World powers -- Britain, China, France, Germany, Russia and the United States -- appear to be close to nailing down a deal with Iran which would rein in its suspect nuclear program.
The aim is to construct a deal, which through limiting enrichment and destroying centrifuges for example, would ensure that it would take the Islamic Republic at least a year to gather together the fissile material to build a bomb. That would give the international community ample time to ward off the threat.
US officials have said they want the deal to remain in place for an amount of time spanning "double digits" but denied they were thinking of only 10 years.
At a hearing of the House Foreign Affairs Committee, Kerry was seeking to dismiss reports that after that time Iran would be free to develop atomic weapons.
But he stressed that "Iran has already mastered the fuel cycle" and insisted that the key was to ensure that its nuclear program "was exclusively for peaceful purposes" -- as allowed for under the NPT.
US and Iranian negotiators are due to meet again next week in Switzerland, and American officials have said Kerry could again join the talks as a March 31 deadline for a political framework on the Iran deal looms.
National Security Advisor Susan Rice said that any deal would be a "phased one."
Iran is "not going to be able to convince anybody on day one that they have stopped enrichment," she told PBS television late Tuesday.

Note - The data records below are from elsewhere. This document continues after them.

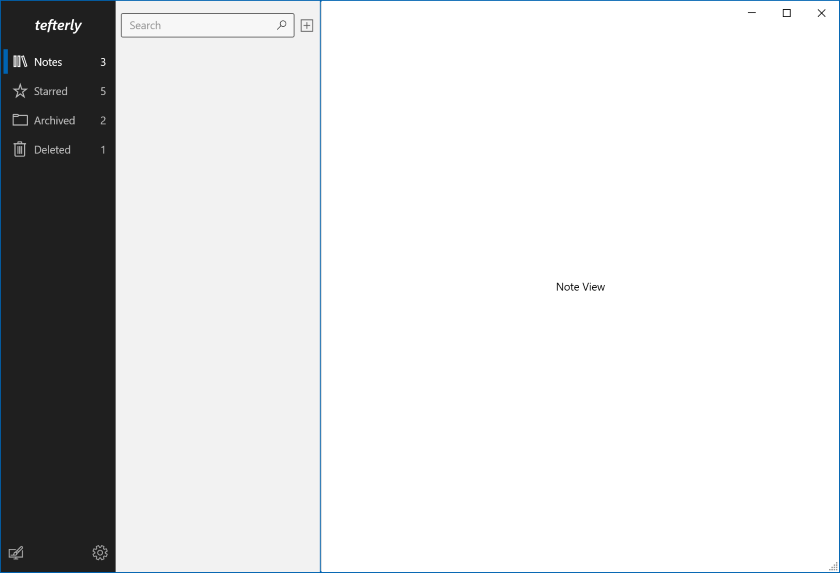
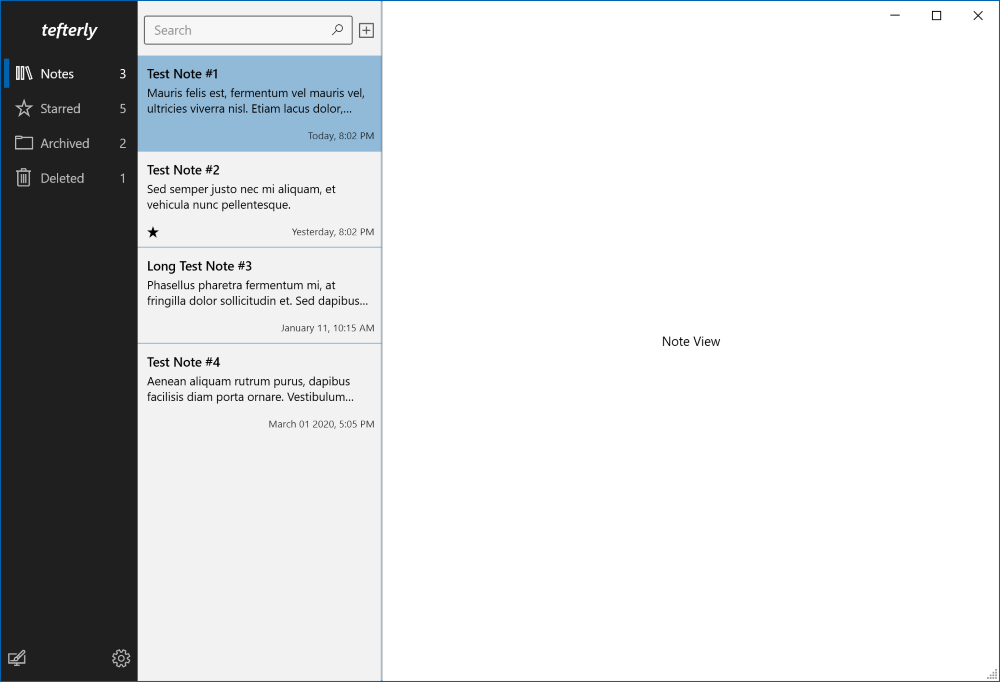
Notes list UI mock complete

diff --git a/Modules/Tefterly.Modules.Notes/Views/NotesList.xaml b/Modules/Tefterly.Modules.Notes/Views/NotesList.xaml
@@ -3,12 +3,47 @@
              xmlns:x="http://schemas.microsoft.com/winfx/2006/xaml"
              xmlns:prism="http://prismlibrary.com/"
              xmlns:ui="http://schemas.modernwpf.com/2019"             
+             xmlns:converters="clr-namespace:Tefterly.Core.Converters;assembly=Tefterly.Core"
              prism:ViewModelLocator.AutoWireViewModel="True">
 
     <UserControl.Resources>
         <ResourceDictionary>
+            <converters:BooleanToVisibilityConverter x:Key="BooleanToVisibilityConverter" />
+            <converters:DateTimeToFormattedStringConverter x:Key="DateTimeToFormattedStringConverter" />
+
+            <DataTemplate x:Key="NoteListboxDataTemplate">
+                <Grid>
+                    <Grid.ColumnDefinitions>
+                        <ColumnDefinition Width="50"/>
+                        <ColumnDefinition Width="*"/>
+                    </Grid.ColumnDefinitions>
+                    <Grid.RowDefinitions>
+                        <RowDefinition Height="18"/>
+                        <RowDefinition Height="50"/>
+                        <RowDefinition Height="16"/>
+                    </Grid.RowDefinitions>
+                    <TextBlock Text="{Binding Path=Title, Mode=TwoWay}" 
+                               Grid.Column="0" Grid.Row="0" Grid.ColumnSpan="2" FontWeight="SemiBold"
+                               TextTrimming="CharacterEllipsis"/>
+                    <TextBlock Text="{Binding Path=Content, Mode=TwoWay}" FontSize="13" Margin="0,3,0,0"
+                               Grid.Column="0" Grid.Row="1" Grid.ColumnSpan="2" TextWrapping="Wrap" TextTrimming="WordEllipsis"/>
+                    <StackPanel Orientation="Horizontal" VerticalAlignment="Bottom"
+                                HorizontalAlignment="Left" Grid.Column="0" Grid.Row="2">
+                        <ContentControl Visibility="{Binding Path=IsStarred, Converter={StaticResource BooleanToVisibilityConverter}, Mode=OneWay}"
+                                        IsHitTestVisible="False" Margin="0,0,9,0">
+                            <ui:FontIcon Glyph="&#xE735;" FontSize="13"/>
+                        </ContentControl>
+                        <Rectangle Width="11" Height="11" Margin="0,1,0,0"
+                                   Fill="Transparent"
+                                   IsHitTestVisible="False"/>
+                    </StackPanel>
+                    <TextBlock Text="{Binding Path=UpdatedDateTime, Converter={StaticResource DateTimeToFormattedStringConverter}, Mode=TwoWay}"
+                               Grid.Column="1" Grid.Row="2" FontSize="11" HorizontalAlignment="Right" VerticalAlignment="Bottom" Foreground="{DynamicResource SystemControlDisabledBaseHighBrush}" Opacity="0.8"/>
+                </Grid>
+            </DataTemplate>
             <ResourceDictionary.MergedDictionaries>
                 <ResourceDictionary Source="/Tefterly.Core;component/Resources/Styles/ChromelessButton.xaml" />
+                <ResourceDictionary Source="/Tefterly.Modules.Notes;component/Styles/NotesListbox.xaml" />
             </ResourceDictionary.MergedDictionaries>
         </ResourceDictionary>
     </UserControl.Resources>
@@ -16,11 +51,10 @@
     <Grid>
         <Grid.RowDefinitions>
             <RowDefinition Height="16"/>
-            <RowDefinition Height="37"/>
-            <RowDefinition Height="1"/>
+            <RowDefinition Height="44"/>
             <RowDefinition Height="*"/>
         </Grid.RowDefinitions>
-        
+
         <!-- Content Panels -->
         <Rectangle Fill="{DynamicResource NavigationViewDefaultPaneBackground}" IsHitTestVisible="False" Grid.Row="0" Grid.RowSpan="4"/>
 
@@ -30,10 +64,31 @@
                 <ColumnDefinition Width="*"/>
                 <ColumnDefinition Width="32"/>
             </Grid.ColumnDefinitions>
-            <ui:AutoSuggestBox Grid.Column="0" PlaceholderText="Search" QueryIcon="Find" Margin="7,0,3,0" />
-            <Button Grid.Column="1" ToolTip="Add a note" Padding="0,1,5,7" Style="{DynamicResource ChromelessButton}">
+            <ui:AutoSuggestBox Grid.Column="0" PlaceholderText="Search" QueryIcon="Find" Margin="7,0,1,0" />
+            <Button Grid.Column="1" ToolTip="Add a note" Margin="0,0,3,12" Style="{DynamicResource ChromelessButton}">
                 <ui:FontIcon Glyph="&#xF164;" />
             </Button>
         </Grid>
+
+        <!-- Notes list -->
+        <ScrollViewer HorizontalScrollBarVisibility="Disabled" VerticalScrollBarVisibility="Auto" Grid.Row="3">
+            <ListBox
+                    ItemsSource="{Binding Path=NotesList}"                
+                    ItemContainerStyle="{StaticResource NoteListboxStyle}"
+                    ItemTemplate="{StaticResource NoteListboxDataTemplate}"
+                    SelectedItem="{Binding SelectedNote}" 
+                    SelectedIndex="1"
+                    Background="Transparent"
+                    BorderThickness="0"
+                    Margin="0"
+                    ScrollViewer.VerticalScrollBarVisibility="Auto" 
+                    ScrollViewer.HorizontalScrollBarVisibility="Disabled" 
+                    VirtualizingStackPanel.IsVirtualizing="True"
+                    VirtualizingPanel.IsVirtualizingWhenGrouping="True"
+                    VirtualizingStackPanel.VirtualizationMode="Recycling">
+            </ListBox>
+        </ScrollViewer>
+
     </Grid>
+
 </UserControl>

diff --git a/Modules/Tefterly.Modules.Notes/Styles/NotesListbox.xaml b/Modules/Tefterly.Modules.Notes/Styles/NotesListbox.xaml
@@ -1,0 +1,44 @@
+<ResourceDictionary xmlns="http://schemas.microsoft.com/winfx/2006/xaml/presentation"
+                    xmlns:x="http://schemas.microsoft.com/winfx/2006/xaml">
+
+    <Style x:Key="NoteListboxStyle" TargetType="{x:Type ListBoxItem}">
+        <Setter Property="Padding" Value="0" />
+        <Setter Property="FocusVisualStyle" Value="{x:Null}" />
+        <Setter Property="Template">
+            <Setter.Value>
+                <ControlTemplate TargetType="{x:Type ListBoxItem}">
+                    <StackPanel>
+                        <!-- separator between the notes -->
+                        <Rectangle Fill="{DynamicResource SystemControlHighlightAltListAccentLowBrush}" Height="1">
+                            <Rectangle.Style>
+                                <Style TargetType="Rectangle">
+                                    <Style.Triggers>
+                                        <DataTrigger Binding="{Binding RelativeSource={RelativeSource PreviousData}}" Value="{x:Null}">
+                                            <Setter Property="Visibility" Value="Collapsed"/>
+                                        </DataTrigger>
+                                    </Style.Triggers>
+                                </Style>
+                            </Rectangle.Style>
+                        </Rectangle>
+                        <Border Name="NoteItemBorder" Padding="10" SnapsToDevicePixels="true">
+                            <ContentPresenter />
+                        </Border>
+                    </StackPanel>
+                    <ControlTemplate.Triggers>
+                        <MultiTrigger>
+                            <MultiTrigger.Conditions>
+                                <Condition Property="IsSelected" Value="false"/>
+                                <Condition Property="IsMouseOver" Value="true"/>
+                            </MultiTrigger.Conditions>
+                            <Setter TargetName="NoteItemBorder" Property="Background" Value="{DynamicResource SystemControlHighlightListLowBrush}"  />
+                        </MultiTrigger>
+                        <Trigger Property="IsSelected" Value="true">
+                            <Setter TargetName="NoteItemBorder" Property="Background" Value="{DynamicResource SystemControlHighlightAltListAccentLowBrush}"/>
+                        </Trigger>
+                    </ControlTemplate.Triggers>
+                </ControlTemplate>
+            </Setter.Value>
+        </Setter>
+    </Style>
+
+</ResourceDictionary>

diff --git a/Modules/Tefterly.Modules.Notebook/Styles/NotebookListbox.xaml b/Modules/Tefterly.Modules.Notebook/Styles/NotebookListbox.xaml
@@ -10,7 +10,7 @@
         <Setter Property="Template">
             <Setter.Value>
                 <ControlTemplate TargetType="{x:Type ListBoxItem}">
-                    <StackPanel>
+                    <StackPanel Background="Transparent">
                         <Border Name="NotebookItemBorder" Padding="2" SnapsToDevicePixels="true">
                             <Grid Margin="{TemplateBinding BorderThickness}">
                                 <Grid HorizontalAlignment="Left" VerticalAlignment="Center">
@@ -18,7 +18,8 @@
                                            Width="{StaticResource NotebookSelectionIndicatorWidth}"
                                            Height="{StaticResource NotebookSelectionIndicatorHeight}"
                                            Fill="{DynamicResource SystemControlBackgroundAccentBrush}"
-                                           Focusable="False" Opacity="0.0" />
+                                           Focusable="False"
+                                           Opacity="0.0" />
                                 </Grid>
                                 <ContentPresenter />
                             </Grid>
@@ -33,13 +34,10 @@
                             <Setter Property="Foreground" Value="{DynamicResource SystemControlBackgroundChromeWhiteBrush}"/>
                             <Setter Property="Opacity" Value="0.7"/>
                         </MultiTrigger>
-                        <MultiTrigger>
-                            <MultiTrigger.Conditions>
-                                <Condition Property="IsMouseOver" Value="true"/>
-                            </MultiTrigger.Conditions>
+                        <Trigger Property="IsMouseOver" Value="true">
                             <Setter TargetName="NotebookItemBorder" Property="Background" Value="{DynamicResource SystemControlHighlightListLowBrush}"/>
                             <Setter Property="Foreground" Value="{DynamicResource SystemControlBackgroundChromeWhiteBrush}"/>
-                        </MultiTrigger>
+                        </Trigger>
                         <Trigger Property="IsSelected" Value="true">
                             <Setter TargetName="SelectionIndicator" Property="Opacity" Value="1.0" />
                             <Setter Property="Foreground" Value="{DynamicResource SystemControlBackgroundChromeWhiteBrush}"/>

diff --git a/Modules/Tefterly.Modules.Notebook/Views/NotebookList.xaml b/Modules/Tefterly.Modules.Notebook/Views/NotebookList.xaml
@@ -9,8 +9,7 @@
     <UserControl.Resources>
         <ResourceDictionary>
             <DataTemplate x:Key="NotebookListboxDataTemplate">
-                <!-- Background="Transparent" makes the grid hit testable so mouse-over event works fine -->
-                <DockPanel Background="Transparent" Cursor="Hand">
+                <DockPanel>
                     <ui:FontIcon Glyph="{Binding Path=IconFont}" VerticalAlignment="Center" Margin="12,0,0,0" />
                     <TextBlock Text="{Binding Path=Title}" VerticalAlignment="Center" Margin="8,0,0,0" />
                     <Grid HorizontalAlignment="Right" VerticalAlignment="Center">
@@ -61,7 +60,7 @@
                 Grid.Row="2"
                 VerticalAlignment="Center"
                 HorizontalAlignment="Left"
-                Margin="5,0,0,0"
+                Margin="7,0,0,0"
                 Style="{DynamicResource ChromelessButton}"         
                 ToolTip="Toggle Theme">
             <ui:FontIcon Glyph="&#xE771;" Margin="0,-2,0,0" />
@@ -69,7 +68,7 @@
         <Button Grid.Row="2"
                 VerticalAlignment="Center"
                 HorizontalAlignment="Right"
-                Margin="0,0,5,0"
+                Margin="0,0,7,0"
                 Style="{DynamicResource ChromelessButton}"         
                 ToolTip="Settings">
             <ui:SymbolIcon Symbol="Setting"/>

diff --git a/Tefterly.Core/Resources/Styles/ChromelessButton.xaml b/Tefterly.Core/Resources/Styles/ChromelessButton.xaml
@@ -6,7 +6,6 @@
         <Setter Property="Foreground" Value="{DynamicResource SystemControlForegroundBaseHighBrush}" />
         <Setter Property="HorizontalContentAlignment" Value="Center" />
         <Setter Property="VerticalContentAlignment" Value="Center" />
-        <Setter Property="Padding" Value="5" />
         <Setter Property="Template">
             <Setter.Value>
                 <ControlTemplate TargetType="{x:Type ButtonBase}">
@@ -28,10 +27,9 @@
                         </Trigger>
                         <Trigger Property="IsMouseOver" Value="True">
                             <Setter TargetName="PART_ContentPresenter" Property="Opacity" Value="1" />
-                            <Setter Property="Cursor" Value="Hand" />
                         </Trigger>
                         <Trigger Property="IsMouseOver" Value="False">
-                            <Setter TargetName="PART_ContentPresenter" Property="Opacity" Value="0.6" />
+                            <Setter TargetName="PART_ContentPresenter" Property="Opacity" Value="0.7" />
                         </Trigger>
                         <Trigger Property="IsEnabled" Value="False">
                             <Setter Property="Foreground" Value="{DynamicResource SystemControlDisabledBaseHighBrush}" />

diff --git a/Tefterly/Views/MainWindow.xaml b/Tefterly/Views/MainWindow.xaml
@@ -11,6 +11,8 @@
         Title="{Binding Title}"
         Width="1100"
         Height="750"
+        MinWidth="900"
+        MinHeight="500"
         BorderBrush="{DynamicResource SystemControlForegroundAccentBrush}"
         WindowStartupLocation="CenterScreen"
         ResizeMode="CanResizeWithGrip">
@@ -28,7 +30,7 @@
         <Grid x:Name="gridNotes" Grid.Column="1">
             <ContentControl prism:RegionManager.RegionName="{x:Static core:RegionNames.NotesRegion}"/>
         </Grid>
-        <GridSplitter BorderThickness="1,1,0,1" BorderBrush="{DynamicResource SystemControlForegroundAccentBrush}" Grid.Column="1" Width="2" HorizontalAlignment="Right" VerticalAlignment="Stretch"/>
+        <GridSplitter BorderThickness="1,1,0,1" BorderBrush="{DynamicResource SystemControlHighlightAltListAccentLowBrush}" Grid.Column="1" Width="2" HorizontalAlignment="Right" VerticalAlignment="Stretch"/>
         <Grid x:Name="gridNote" Grid.Column="2">
             <ContentControl prism:RegionManager.RegionName="{x:Static core:RegionNames.NoteRegion}"/>
         </Grid>

diff --git a/Modules/Tefterly.Modules.Notes/ViewModels/NotesListViewModel.cs b/Modules/Tefterly.Modules.Notes/ViewModels/NotesListViewModel.cs
@@ -1,19 +1,61 @@
 using Prism.Mvvm;
+using System;
+using System.Collections.ObjectModel;
 
 namespace Tefterly.Modules.Notes.ViewModels
 {
     public class NotesListViewModel : BindableBase
     {
-        private string _message;
-        public string Message
+        private ObservableCollection<Core.Models.Note> _notesList;
+        public ObservableCollection<Core.Models.Note> NotesList
         {
-            get { return _message; }
-            set { SetProperty(ref _message, value); }
+            get { return _notesList; }
+            set { SetProperty(ref _notesList, value); }
         }
 
         public NotesListViewModel()
         {
-            Message = "NotesList View";
+            NotesList = new ObservableCollection<Core.Models.Note>();
+            _notesList.Add(new Core.Models.Note()
+            {
+                Id = Guid.NewGuid(),
+                Title = "Test Note #1",
+                UpdatedDateTime = DateTime.Now,
+                Content = "Mauris felis est, fermentum vel mauris vel, ultricies viverra nisl. Etiam lacus dolor, consequat in venenatis quis, gravida porta est",
+                IsStarred = false,
+                IsArchived = false,
+                IsDeleted = false
+            });
+            _notesList.Add(new Core.Models.Note()
+            {
+                Id = Guid.NewGuid(),
+                Title = "Test Note #2",
+                UpdatedDateTime = DateTime.Now.AddDays(-1),
+                Content = "Sed semper justo nec mi aliquam, et vehicula nunc pellentesque.",
+                IsStarred = true,
+                IsArchived = false,
+                IsDeleted = false
+            });
+            _notesList.Add(new Core.Models.Note()
+            {
+                Id = Guid.NewGuid(),
+                Title = "Long Test Note #3",
+                UpdatedDateTime = DateTime.Parse("01/11/2021 10:15:43"),
+                Content = "Phasellus pharetra fermentum mi, at fringilla dolor sollicitudin et. Sed dapibus ex ac ligula semper, sit amet dignissim sem vulputate.",
+                IsStarred = false,
+                IsArchived = false,
+                IsDeleted = false
+            });
+            _notesList.Add(new Core.Models.Note()
+            {
+                Id = Guid.NewGuid(),
+                Title = "Test Note #4",
+                UpdatedDateTime = DateTime.Parse("03/01/2020 17:05:43"),
+                Content = "Aenean aliquam rutrum purus, dapibus facilisis diam porta ornare. Vestibulum egestas augue nec nulla congue, non ultrices enim consequat.",
+                IsStarred = false,
+                IsArchived = false,
+                IsDeleted = false
+            });
         }
     }
 }

diff --git a/Tefterly.Core/Converters/DateTimeToFormattedStringConverter.cs b/Tefterly.Core/Converters/DateTimeToFormattedStringConverter.cs
@@ -1,0 +1,29 @@
+using System;
+using System.Globalization;
+using System.Windows.Data;
+
+namespace Tefterly.Core.Converters
+{
+    public class DateTimeToFormattedStringConverter : IValueConverter
+    {
+        public object Convert(object value, Type targetType, object parameter, CultureInfo culture)
+        {
+            DateTime dateTime = (DateTime)value;
+            DateTime dateTimeNow = DateTime.Now;
+
+            if (dateTime.Date == dateTimeNow.Date)
+                return dateTime.ToString("\"Today\", h:mm tt");
+            else if (dateTime.Date == dateTimeNow.Date.AddDays(-1))
+                return dateTime.ToString("\"Yesterday\", h:mm tt");
+            else if (dateTime.Year == dateTimeNow.Year)
+                return dateTime.ToString("MMMM dd, h:mm tt");
+            else
+                return dateTime.ToString("MMMM dd yyyy, h:mm tt");
+        }
+
+        public object ConvertBack(object value, Type targetType, object parameter, CultureInfo culture)
+        {
+            throw new NotImplementedException();
+        }
+    }
+}

diff --git a/Tefterly.Core/Models/Note.cs b/Tefterly.Core/Models/Note.cs
@@ -1,0 +1,22 @@
+using System;
+
+namespace Tefterly.Core.Models
+{
+    public class Note
+    {
+        public Guid Id { get; set; }
+        public DateTime CreatedDateTime { get; set; }
+        public DateTime UpdatedDateTime { get; set; }
+
+        // note attributes
+        public string Title { get; set; }
+        public string Content { get; set; }
+        public string Color { get; set; }
+        public int Tag { get; set; }
+
+        // note state
+        public bool IsStarred { get; set; }
+        public bool IsArchived { get; set; }
+        public bool IsDeleted { get; set; }
+    }
+}

diff --git a/Tefterly.Core/Converters/BooleanToVisibilityConverter.cs b/Tefterly.Core/Converters/BooleanToVisibilityConverter.cs
@@ -1,0 +1,20 @@
+using System;
+using System.Globalization;
+using System.Windows;
+using System.Windows.Data;
+
+namespace Tefterly.Core.Converters
+{
+    public class BooleanToVisibilityConverter : IValueConverter
+    {
+        public object Convert(object value, Type targetType, object parameter, CultureInfo culture)
+        {
+            return (bool)value ? Visibility.Visible : Visibility.Collapsed;
+        }
+
+        public object ConvertBack(object value, Type targetType, object parameter, CultureInfo culture)
+        {
+            throw new NotImplementedException();
+        }
+    }
+}

diff --git a/README.md b/README.md
@@ -5,6 +5,7 @@ References:
 Project updates:
 - 03/12/2021 - Main project created, UI mock in progress
 - 03/15/2021 - Navigation bar UI mock complete
+- 03/21/2021 - Notes list UI mock complete 
 
 Screenshot:
 <img src="Screenshot.png" alt="Screenshot" width="900"/>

"They're going to have to prove over time through their actions which will be validated that they are, in fact, upholding their commitments. So this will be a phased process any way you slice it."